|Day 13 of 31 at TWT!|
"It sounds like Spanish!"
"No, it's totally different," I chuckle. "That's just because you only know a little bit of Spanish right now. It just sounds like a language you don't understand!"
"Is this the list of names?" she's remembering my quick recap of some of the multilingual slices when I was so excited at dinnertime.
"No, that's the Farsi one! We'll listen to that next. This is Estonian. She's describing the fierce wind and thinking about spring coming soon."
Her mouth is still slightly agape when it ends, so I ask if she wants to listen again, and she nods.
Rainbow Girl toddles over. "Can I see that?"
"There's nothing to see, but we can listen. It's Estonian, from the country of Estonia." I push the replay button, and we all let Terje's rolling words wash over us. This is sooooo coool.
"Now can we do the Farsi one?"
"Of course!" I find Nawal's slice and hold my phone down so they can see. "Look, she wrote the Farsi words with our letters, then down here, she wrote in Farsi with Arabic letters! They go from right to left, so they'd read them this way." I slide my finger across my phone. "Isn't it beautiful?" We look at the picture too, then I press the play button and Nawal's voice jumps into our family room. I try to follow along and notice the beginning of the list of terms of endearment. "Here! This is the list of sweet names!"
When Nawal stops reading in Farsi, I pause the audio and read the list in English. "These are things they say to show they love each other, like how Meemaw calls me 'Sweet Pea' or we call you "Sweetie" and your sister 'Sweetie Pie,' 'Honey Bun,' and 'Snuggle Bunny'!"
We all giggle at "my liver", and Sweetie shrieks at "fire in my belly". "That's silly!" she cackles.
"I like it!" I reply, thinking of all the different facets of love, and how well this list reflects them.

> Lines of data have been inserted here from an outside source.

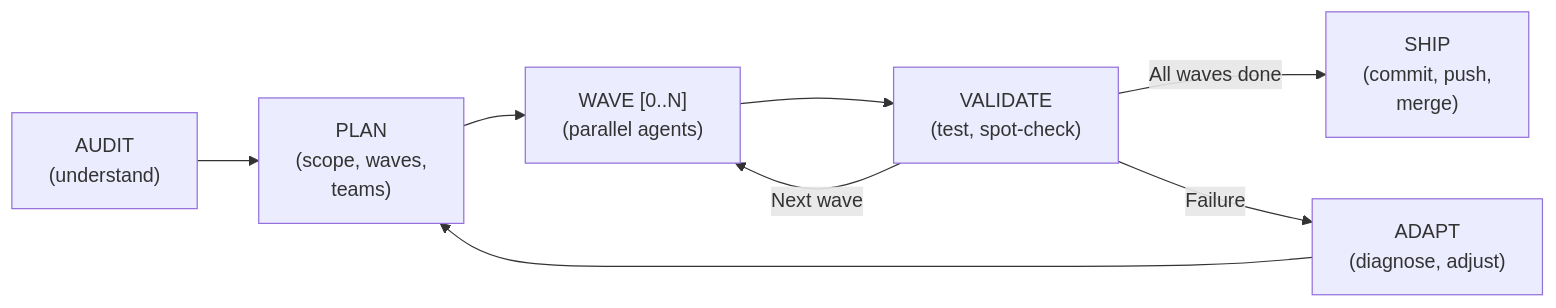
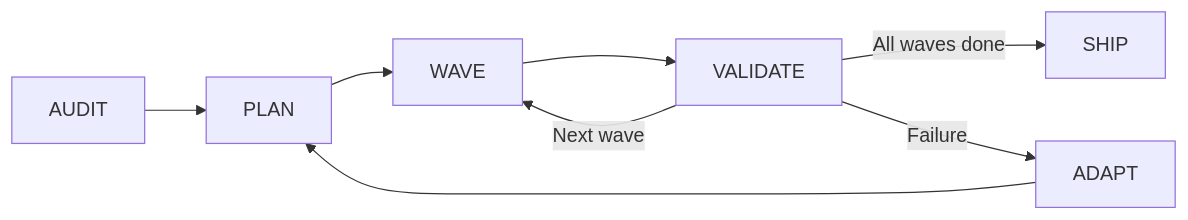
One commit to danielmeppiel/agentic-sdlc-handbook changed the first of 3 diagrams in handbook/ch13-the-execution-meta-process.qmd. Above: the diagram before and after it, drawn with Mermaid. The commit also changed other lines of this file and 16 other files, not shown here.

First line of the commit message:
fix: aggressive fig-width capping — RCA-driven mermaid rendering overhaul

````diff
--- a/handbook/ch13-the-execution-meta-process.qmd
+++ b/handbook/ch13-the-execution-meta-process.qmd
@@ -17,11 +17,11 @@
 ```{mermaid}
-%%| fig-width: 5.5
+%%| fig-width: 4.5
 flowchart LR
-    AUDIT["AUDIT<br/>(understand)"] --> PLAN["PLAN<br/>(scope, waves,<br/>teams)"]
-    PLAN --> WAVE["WAVE [0..N]<br/>(parallel agents)"]
-    WAVE --> VALIDATE["VALIDATE<br/>(test, spot-check)"]
-    VALIDATE -->|All waves done| SHIP["SHIP<br/>(commit, push,<br/>merge)"]
+    AUDIT["AUDIT"] --> PLAN["PLAN"]
+    PLAN --> WAVE["WAVE"]
+    WAVE --> VALIDATE["VALIDATE"]
+    VALIDATE -->|All waves done| SHIP["SHIP"]
     VALIDATE -->|Next wave| WAVE
-    VALIDATE -->|Failure| ADAPT["ADAPT<br/>(diagnose, adjust)"]
+    VALIDATE -->|Failure| ADAPT["ADAPT"]
     ADAPT --> PLAN
 ```
````
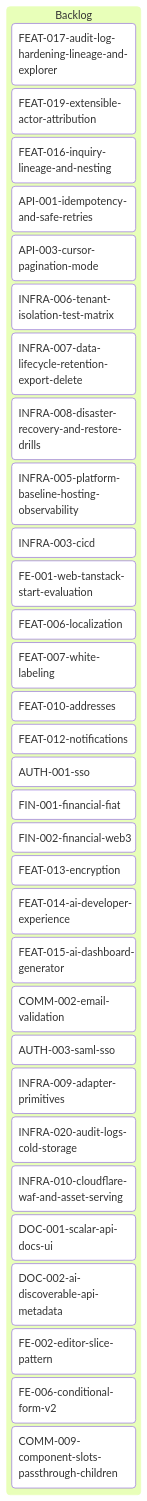
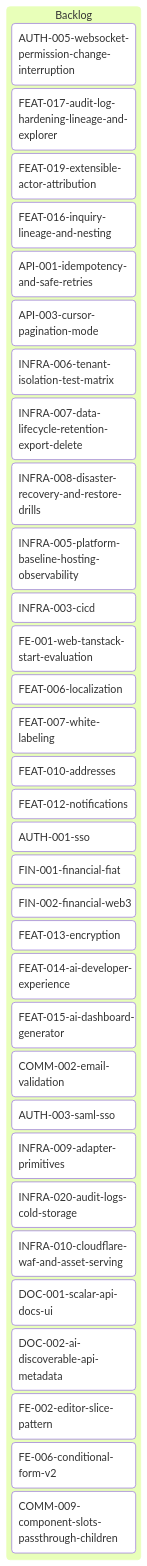
One commit to inixiative/template changed the diagram in tickets/kanban-backlog.md. Above: the diagram before and after it, drawn with Mermaid. The commit also changed other lines of this file and 4 other files, not shown here.

````diff
--- a/tickets/kanban-backlog.md
+++ b/tickets/kanban-backlog.md
@@ -3,40 +3,41 @@
 ```mermaid
 ---
 config:
   kanban:
     ticketBaseUrl: 'https://github.com/yourorg/template/blob/main/tickets/#TICKET#'
 ---
 kanban
   Backlog
+    AUTH-005-websocket-permission-change-interruption
     FEAT-017-audit-log-hardening-lineage-and-explorer
     FEAT-019-extensible-actor-attribution
     FEAT-016-inquiry-lineage-and-nesting
     API-001-idempotency-and-safe-retries
     API-003-cursor-pagination-mode
     INFRA-006-tenant-isolation-test-matrix
     INFRA-007-data-lifecycle-retention-export-delete
     INFRA-008-disaster-recovery-and-restore-drills
     INFRA-005-platform-baseline-hosting-observability
     INFRA-003-cicd
     FE-001-web-tanstack-start-evaluation
     FEAT-006-localization
     FEAT-007-white-labeling
     FEAT-010-addresses
     FEAT-012-notifications
     AUTH-001-sso
     FIN-001-financial-fiat
     FIN-002-financial-web3
     FEAT-013-encryption
     FEAT-014-ai-developer-experience
     FEAT-015-ai-dashboard-generator
     COMM-002-email-validation
     AUTH-003-saml-sso
     INFRA-009-adapter-primitives
     INFRA-020-audit-logs-cold-storage
     INFRA-010-cloudflare-waf-and-asset-serving
     DOC-001-scalar-api-docs-ui
     DOC-002-ai-discoverable-api-metadata
     FE-002-editor-slice-pattern
     FE-006-conditional-form-v2
     COMM-009-component-slots-passthrough-children
 ```
````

"Light of my eye" is my favorite, and when Nawal says it in Farsi, I immediately notice that it contains "noor", the Arabic word for light, even though I didn't notice that when I was reading the words! I remember my former student Noorulhuda's slice about her name, years ago. I love linguistic crossovers, like all the Arabic-rooted words in Spanish, and I wonder how close Farsi and Arabic are.
I'm usually a reader who prefers not to listen to audio, but there's something absolutely magical about hearing these writers' voices giving us access to the way their words are supposed to sound.
I love that my girls are so interested in languages, and it's so special for them to hear these two that we don't have many opportunities to hear! I think I've only had one Estonian student and two Iranian students, and I remember them as we listen to their special languages here in our home on a beautiful Friday night.
I think of how both girls have learned to sing in Samoan and Tokelauan when we listen to "We Know the Way" in the car, and how we read about those languages when we learned the song, intrigued by what we were hearing, and further intrigued by Opetaia Foa'i's choice to include both languages in the song. And I think of the English lyrics: "at night we name every star / we know where we are / we know who we are..."
Knowing another language is more than having two sets of labels for a given concept. The words we use are who we are. Each language lives in us with the experiences that brought it into our hearts. I'm so grateful for these bloggers for sharing their words, these pieces of who they are, with us. And I'm in awe that I helped make this happen.
So glad you helped make it happen! And I am entranced to hear about it from your girl’s perspective.ReplyDelete
Thank you for sharing my language with your daughter. The number of people who speak Estonian is little over million, and many people in the world don't even know that this country and language exist.ReplyDelete
I love listening to different languages. I took French all through high school, but never was accomplished in speaking. I had better luck reading it. So I follow Justin Trudeau on Facebook so I can listen to him deliver his talks in French. I love the way the language sounds even though I rarely pick out a word I recognize. You open the world to your girls through languages.ReplyDelete